--- Information given Enclosed Below ---

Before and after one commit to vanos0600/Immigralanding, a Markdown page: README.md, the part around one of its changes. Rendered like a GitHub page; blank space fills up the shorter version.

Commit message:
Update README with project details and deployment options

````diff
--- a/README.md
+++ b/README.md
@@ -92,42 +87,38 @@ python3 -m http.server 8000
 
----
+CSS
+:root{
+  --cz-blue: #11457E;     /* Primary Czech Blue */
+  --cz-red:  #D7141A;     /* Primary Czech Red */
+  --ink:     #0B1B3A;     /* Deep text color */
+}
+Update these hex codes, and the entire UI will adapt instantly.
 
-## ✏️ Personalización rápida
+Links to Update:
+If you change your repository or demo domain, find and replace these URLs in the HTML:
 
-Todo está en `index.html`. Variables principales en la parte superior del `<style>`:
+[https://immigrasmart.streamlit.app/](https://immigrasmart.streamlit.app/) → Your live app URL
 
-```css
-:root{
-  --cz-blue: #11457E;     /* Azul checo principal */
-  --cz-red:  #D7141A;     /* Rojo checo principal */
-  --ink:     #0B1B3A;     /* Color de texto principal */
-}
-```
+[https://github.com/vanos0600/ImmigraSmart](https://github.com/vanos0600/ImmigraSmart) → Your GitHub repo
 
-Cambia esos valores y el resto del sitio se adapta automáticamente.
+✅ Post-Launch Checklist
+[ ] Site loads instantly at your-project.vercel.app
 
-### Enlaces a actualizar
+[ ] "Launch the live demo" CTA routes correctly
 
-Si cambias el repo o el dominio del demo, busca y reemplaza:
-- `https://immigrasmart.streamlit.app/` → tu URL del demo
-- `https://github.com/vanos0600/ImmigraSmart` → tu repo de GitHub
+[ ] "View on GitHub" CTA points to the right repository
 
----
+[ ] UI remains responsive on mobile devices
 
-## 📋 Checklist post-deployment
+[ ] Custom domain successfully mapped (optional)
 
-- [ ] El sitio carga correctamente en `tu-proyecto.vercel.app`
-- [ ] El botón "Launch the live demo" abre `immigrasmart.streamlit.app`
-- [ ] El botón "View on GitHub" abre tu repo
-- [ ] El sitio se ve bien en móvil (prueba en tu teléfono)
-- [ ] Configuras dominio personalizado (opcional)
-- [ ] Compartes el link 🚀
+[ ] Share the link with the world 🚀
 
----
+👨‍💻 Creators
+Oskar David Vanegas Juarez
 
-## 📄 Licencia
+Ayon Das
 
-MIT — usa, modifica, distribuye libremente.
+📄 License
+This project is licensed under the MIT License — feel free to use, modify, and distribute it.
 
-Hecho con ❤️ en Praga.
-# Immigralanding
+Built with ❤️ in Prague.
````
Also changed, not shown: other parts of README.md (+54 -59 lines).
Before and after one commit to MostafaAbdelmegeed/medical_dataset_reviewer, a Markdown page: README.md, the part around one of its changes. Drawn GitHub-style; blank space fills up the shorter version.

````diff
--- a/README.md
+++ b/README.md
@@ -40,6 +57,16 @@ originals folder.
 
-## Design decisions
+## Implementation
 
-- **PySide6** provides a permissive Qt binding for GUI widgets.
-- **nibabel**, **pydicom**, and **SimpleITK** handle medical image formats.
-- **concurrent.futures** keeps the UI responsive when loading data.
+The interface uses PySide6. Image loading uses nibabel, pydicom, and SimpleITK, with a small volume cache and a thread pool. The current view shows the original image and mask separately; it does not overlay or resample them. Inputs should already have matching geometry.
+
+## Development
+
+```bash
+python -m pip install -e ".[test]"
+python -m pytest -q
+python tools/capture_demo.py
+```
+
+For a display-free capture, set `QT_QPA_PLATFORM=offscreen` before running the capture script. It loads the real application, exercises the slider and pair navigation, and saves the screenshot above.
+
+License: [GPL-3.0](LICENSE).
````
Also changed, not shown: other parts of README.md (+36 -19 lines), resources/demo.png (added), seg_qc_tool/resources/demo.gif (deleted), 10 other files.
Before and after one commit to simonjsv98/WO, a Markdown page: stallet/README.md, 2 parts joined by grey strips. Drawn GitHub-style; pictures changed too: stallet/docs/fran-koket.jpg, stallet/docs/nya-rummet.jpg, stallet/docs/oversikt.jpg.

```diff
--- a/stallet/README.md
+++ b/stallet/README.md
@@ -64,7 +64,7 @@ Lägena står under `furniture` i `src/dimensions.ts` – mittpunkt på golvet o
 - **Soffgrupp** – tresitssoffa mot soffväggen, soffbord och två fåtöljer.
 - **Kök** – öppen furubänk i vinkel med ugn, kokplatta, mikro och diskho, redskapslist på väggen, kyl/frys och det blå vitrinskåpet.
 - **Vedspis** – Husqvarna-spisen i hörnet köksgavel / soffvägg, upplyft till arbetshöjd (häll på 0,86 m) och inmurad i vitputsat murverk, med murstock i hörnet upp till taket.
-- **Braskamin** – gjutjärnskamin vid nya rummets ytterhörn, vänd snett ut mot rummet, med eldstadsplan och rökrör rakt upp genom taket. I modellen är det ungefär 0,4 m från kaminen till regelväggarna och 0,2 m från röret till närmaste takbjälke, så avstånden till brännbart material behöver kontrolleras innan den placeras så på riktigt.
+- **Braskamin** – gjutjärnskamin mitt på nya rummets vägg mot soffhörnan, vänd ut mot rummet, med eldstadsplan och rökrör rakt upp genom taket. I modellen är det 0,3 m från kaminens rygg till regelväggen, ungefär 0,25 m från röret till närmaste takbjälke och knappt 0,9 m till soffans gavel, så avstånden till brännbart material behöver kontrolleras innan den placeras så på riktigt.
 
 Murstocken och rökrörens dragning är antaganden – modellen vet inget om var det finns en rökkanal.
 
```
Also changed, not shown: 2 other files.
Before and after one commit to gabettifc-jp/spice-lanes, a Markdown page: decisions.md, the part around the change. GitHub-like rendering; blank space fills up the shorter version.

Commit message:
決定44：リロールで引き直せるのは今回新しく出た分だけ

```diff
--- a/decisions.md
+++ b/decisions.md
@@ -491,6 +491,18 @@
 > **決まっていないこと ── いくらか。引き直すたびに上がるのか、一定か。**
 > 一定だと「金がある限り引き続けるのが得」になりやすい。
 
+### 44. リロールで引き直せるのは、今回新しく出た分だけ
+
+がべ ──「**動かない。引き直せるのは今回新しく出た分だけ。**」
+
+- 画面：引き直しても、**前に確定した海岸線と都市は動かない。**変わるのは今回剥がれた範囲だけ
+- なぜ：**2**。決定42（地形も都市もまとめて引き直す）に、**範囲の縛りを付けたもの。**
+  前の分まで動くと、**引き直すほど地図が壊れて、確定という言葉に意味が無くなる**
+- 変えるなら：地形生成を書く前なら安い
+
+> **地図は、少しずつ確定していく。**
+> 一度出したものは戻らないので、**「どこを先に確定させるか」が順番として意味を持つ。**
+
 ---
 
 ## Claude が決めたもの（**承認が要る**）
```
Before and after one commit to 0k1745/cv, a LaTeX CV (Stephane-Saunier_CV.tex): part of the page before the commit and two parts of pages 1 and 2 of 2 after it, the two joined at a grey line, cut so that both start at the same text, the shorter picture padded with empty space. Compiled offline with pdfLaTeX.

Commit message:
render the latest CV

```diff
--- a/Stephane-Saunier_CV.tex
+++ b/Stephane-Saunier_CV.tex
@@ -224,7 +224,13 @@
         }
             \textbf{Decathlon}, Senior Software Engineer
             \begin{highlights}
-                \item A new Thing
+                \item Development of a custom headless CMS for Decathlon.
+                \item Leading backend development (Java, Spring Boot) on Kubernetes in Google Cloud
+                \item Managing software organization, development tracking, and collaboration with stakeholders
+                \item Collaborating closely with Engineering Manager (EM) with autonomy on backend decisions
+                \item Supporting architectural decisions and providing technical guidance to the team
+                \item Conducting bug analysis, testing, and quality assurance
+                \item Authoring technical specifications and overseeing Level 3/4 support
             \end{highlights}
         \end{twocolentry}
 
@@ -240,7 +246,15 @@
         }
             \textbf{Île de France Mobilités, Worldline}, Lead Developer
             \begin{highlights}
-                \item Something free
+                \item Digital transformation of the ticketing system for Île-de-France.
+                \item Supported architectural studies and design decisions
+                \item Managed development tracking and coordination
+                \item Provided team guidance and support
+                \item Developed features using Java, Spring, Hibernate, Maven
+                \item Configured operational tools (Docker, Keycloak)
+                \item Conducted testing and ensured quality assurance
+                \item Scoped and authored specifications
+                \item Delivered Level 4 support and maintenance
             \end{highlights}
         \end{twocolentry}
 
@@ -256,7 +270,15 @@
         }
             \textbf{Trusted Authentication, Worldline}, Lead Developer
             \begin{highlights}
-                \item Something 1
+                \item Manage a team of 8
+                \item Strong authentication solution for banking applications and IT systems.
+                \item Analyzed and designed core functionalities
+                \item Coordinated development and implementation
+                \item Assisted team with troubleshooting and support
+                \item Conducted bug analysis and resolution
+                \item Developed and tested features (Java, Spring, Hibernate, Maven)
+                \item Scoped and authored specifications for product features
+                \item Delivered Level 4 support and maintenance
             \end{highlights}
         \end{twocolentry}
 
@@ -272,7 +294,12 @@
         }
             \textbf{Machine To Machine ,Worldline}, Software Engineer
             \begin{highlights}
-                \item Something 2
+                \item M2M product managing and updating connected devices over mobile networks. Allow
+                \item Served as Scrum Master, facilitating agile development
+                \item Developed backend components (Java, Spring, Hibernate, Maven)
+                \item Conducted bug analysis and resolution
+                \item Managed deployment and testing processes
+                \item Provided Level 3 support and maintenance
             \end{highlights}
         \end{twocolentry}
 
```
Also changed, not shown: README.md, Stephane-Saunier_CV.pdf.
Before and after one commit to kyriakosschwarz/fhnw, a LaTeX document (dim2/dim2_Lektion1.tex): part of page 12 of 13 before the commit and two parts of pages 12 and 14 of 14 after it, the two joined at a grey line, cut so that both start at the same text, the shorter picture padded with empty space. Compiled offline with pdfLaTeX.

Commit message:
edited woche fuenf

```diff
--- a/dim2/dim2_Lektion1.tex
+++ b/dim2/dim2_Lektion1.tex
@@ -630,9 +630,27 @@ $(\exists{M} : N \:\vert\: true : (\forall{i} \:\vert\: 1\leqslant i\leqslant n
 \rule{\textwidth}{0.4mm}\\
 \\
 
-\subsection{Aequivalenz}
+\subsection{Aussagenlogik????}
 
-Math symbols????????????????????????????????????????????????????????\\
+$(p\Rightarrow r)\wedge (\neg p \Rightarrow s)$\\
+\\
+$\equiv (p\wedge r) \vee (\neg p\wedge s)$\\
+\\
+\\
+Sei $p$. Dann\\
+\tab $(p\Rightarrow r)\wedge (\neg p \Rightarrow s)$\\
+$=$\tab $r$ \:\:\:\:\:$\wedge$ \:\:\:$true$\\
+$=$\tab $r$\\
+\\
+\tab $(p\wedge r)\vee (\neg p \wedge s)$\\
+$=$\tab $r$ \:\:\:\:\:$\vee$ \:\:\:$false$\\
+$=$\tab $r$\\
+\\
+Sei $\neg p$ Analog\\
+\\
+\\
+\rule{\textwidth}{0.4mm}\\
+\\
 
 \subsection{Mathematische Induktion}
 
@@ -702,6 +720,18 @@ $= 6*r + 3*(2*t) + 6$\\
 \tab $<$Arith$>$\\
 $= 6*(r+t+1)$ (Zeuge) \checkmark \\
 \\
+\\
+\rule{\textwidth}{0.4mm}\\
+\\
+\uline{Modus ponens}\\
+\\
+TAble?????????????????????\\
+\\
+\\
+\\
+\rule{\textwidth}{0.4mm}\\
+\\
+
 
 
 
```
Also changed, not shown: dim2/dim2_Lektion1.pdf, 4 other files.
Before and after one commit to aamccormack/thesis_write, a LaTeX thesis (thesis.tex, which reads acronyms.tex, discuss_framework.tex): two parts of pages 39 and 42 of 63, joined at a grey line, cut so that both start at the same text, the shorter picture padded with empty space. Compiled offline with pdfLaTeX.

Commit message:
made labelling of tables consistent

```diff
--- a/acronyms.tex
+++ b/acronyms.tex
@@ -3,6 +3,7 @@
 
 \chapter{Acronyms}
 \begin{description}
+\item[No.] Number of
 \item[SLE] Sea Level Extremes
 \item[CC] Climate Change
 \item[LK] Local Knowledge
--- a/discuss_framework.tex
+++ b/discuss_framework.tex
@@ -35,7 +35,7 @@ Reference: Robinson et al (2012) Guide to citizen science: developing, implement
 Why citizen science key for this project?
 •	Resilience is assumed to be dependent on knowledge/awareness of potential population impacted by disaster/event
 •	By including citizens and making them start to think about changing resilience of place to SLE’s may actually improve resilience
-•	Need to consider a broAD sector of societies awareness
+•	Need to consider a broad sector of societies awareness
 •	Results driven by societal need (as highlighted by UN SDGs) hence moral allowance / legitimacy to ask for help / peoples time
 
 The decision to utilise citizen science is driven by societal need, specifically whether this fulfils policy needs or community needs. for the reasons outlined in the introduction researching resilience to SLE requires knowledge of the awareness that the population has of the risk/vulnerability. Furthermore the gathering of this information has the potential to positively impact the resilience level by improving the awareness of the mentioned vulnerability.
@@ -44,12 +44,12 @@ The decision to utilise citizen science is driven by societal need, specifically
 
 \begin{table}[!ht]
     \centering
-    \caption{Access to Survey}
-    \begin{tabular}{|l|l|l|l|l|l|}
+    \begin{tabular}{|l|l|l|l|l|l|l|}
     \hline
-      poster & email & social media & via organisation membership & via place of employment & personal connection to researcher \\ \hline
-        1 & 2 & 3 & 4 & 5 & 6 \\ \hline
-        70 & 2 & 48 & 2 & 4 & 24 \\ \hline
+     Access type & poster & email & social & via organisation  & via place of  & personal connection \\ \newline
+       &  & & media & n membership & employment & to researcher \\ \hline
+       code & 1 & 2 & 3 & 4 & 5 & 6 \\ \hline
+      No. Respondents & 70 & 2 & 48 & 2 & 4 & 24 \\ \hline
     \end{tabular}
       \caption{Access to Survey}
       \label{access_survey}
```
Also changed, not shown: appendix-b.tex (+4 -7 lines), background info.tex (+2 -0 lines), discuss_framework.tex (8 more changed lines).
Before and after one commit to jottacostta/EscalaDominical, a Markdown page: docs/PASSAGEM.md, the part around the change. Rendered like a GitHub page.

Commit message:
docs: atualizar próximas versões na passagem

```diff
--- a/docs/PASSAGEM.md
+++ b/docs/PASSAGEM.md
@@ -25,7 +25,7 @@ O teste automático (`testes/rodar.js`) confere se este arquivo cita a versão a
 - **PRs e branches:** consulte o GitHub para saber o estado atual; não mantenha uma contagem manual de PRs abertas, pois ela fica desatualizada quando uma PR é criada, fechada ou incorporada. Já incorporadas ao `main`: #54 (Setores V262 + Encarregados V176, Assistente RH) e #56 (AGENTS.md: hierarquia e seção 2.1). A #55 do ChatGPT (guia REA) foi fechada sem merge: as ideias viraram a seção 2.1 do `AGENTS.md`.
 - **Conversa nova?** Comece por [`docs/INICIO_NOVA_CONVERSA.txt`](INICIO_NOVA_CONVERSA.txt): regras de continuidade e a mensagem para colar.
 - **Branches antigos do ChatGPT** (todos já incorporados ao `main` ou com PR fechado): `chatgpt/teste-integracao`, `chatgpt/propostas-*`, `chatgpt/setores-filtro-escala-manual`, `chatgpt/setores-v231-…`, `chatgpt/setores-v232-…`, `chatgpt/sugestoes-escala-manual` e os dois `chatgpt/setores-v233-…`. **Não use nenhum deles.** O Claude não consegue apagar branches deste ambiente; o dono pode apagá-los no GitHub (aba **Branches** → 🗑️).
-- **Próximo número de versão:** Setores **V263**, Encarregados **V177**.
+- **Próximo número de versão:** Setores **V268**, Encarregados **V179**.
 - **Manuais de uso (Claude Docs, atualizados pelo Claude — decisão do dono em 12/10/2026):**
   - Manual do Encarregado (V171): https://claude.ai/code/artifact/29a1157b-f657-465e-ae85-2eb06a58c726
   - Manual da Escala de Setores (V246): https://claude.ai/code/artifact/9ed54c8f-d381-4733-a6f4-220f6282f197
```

--- End of Enclosed Information given ---

The lines from the start of the entries above through the line containing "Update README with" are the ones to return, please; copy them exactly and include both ends.

== Output for this exercise ==
Before and after one commit to vanos0600/Immigralanding, a Markdown page: README.md, the part around one of its changes. Rendered like a GitHub page; blank space fills up the shorter version.

Commit message:
Update README with project details and deployment options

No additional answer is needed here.